Instructions for the task.
State how many lines in the following entries hold the word "size". The reply is that number only.

Data records.

++++++++++++++++++++

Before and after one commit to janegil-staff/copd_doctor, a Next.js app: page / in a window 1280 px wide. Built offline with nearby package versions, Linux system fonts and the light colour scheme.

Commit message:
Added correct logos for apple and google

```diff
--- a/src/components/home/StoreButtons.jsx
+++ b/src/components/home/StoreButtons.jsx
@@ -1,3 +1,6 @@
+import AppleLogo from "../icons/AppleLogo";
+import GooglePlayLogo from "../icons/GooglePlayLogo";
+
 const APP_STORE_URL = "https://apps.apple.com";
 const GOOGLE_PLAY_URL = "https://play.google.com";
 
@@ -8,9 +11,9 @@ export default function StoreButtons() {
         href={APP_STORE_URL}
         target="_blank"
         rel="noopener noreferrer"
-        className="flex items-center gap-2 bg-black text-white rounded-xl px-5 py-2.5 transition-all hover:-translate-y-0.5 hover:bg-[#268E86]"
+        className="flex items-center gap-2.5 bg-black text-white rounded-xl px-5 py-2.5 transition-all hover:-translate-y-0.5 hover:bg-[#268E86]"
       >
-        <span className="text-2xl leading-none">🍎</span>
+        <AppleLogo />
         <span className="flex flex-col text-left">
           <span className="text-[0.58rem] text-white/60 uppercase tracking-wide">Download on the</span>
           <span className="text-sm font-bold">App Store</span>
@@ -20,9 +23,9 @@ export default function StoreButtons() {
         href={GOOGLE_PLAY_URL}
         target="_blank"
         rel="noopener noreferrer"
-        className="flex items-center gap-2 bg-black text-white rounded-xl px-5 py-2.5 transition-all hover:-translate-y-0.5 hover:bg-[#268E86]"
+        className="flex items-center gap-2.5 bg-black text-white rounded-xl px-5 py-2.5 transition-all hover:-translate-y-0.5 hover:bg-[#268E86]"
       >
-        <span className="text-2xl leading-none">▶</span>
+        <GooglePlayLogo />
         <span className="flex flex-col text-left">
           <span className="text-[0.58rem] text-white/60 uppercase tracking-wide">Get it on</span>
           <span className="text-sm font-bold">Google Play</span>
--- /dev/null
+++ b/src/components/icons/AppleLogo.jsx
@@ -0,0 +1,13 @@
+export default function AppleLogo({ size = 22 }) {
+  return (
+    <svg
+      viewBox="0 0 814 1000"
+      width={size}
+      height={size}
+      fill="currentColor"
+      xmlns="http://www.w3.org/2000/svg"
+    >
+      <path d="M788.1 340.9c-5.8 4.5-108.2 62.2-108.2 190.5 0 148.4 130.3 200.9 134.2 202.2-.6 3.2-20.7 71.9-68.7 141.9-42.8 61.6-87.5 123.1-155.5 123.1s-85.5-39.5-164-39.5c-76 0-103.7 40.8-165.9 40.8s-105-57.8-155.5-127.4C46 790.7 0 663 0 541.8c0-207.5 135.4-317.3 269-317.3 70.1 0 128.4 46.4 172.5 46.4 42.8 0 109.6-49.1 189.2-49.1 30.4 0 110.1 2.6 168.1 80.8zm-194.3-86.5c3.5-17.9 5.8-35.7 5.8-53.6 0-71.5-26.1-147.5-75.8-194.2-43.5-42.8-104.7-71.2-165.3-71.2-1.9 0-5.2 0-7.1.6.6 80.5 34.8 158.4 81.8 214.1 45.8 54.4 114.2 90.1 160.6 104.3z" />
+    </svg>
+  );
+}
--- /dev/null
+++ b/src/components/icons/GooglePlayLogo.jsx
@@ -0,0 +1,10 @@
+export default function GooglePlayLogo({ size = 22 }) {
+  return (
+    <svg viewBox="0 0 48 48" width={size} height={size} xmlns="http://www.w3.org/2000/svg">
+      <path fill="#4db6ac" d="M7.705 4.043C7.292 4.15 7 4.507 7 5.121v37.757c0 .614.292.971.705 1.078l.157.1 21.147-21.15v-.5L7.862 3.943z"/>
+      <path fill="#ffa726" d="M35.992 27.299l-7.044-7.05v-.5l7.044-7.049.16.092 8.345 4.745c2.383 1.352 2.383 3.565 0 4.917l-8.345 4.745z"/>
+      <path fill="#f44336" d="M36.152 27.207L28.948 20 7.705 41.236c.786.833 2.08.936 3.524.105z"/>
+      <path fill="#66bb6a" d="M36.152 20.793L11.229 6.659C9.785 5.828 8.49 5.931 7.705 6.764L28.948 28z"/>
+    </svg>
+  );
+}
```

++++++++++++++++++++

Written response.
5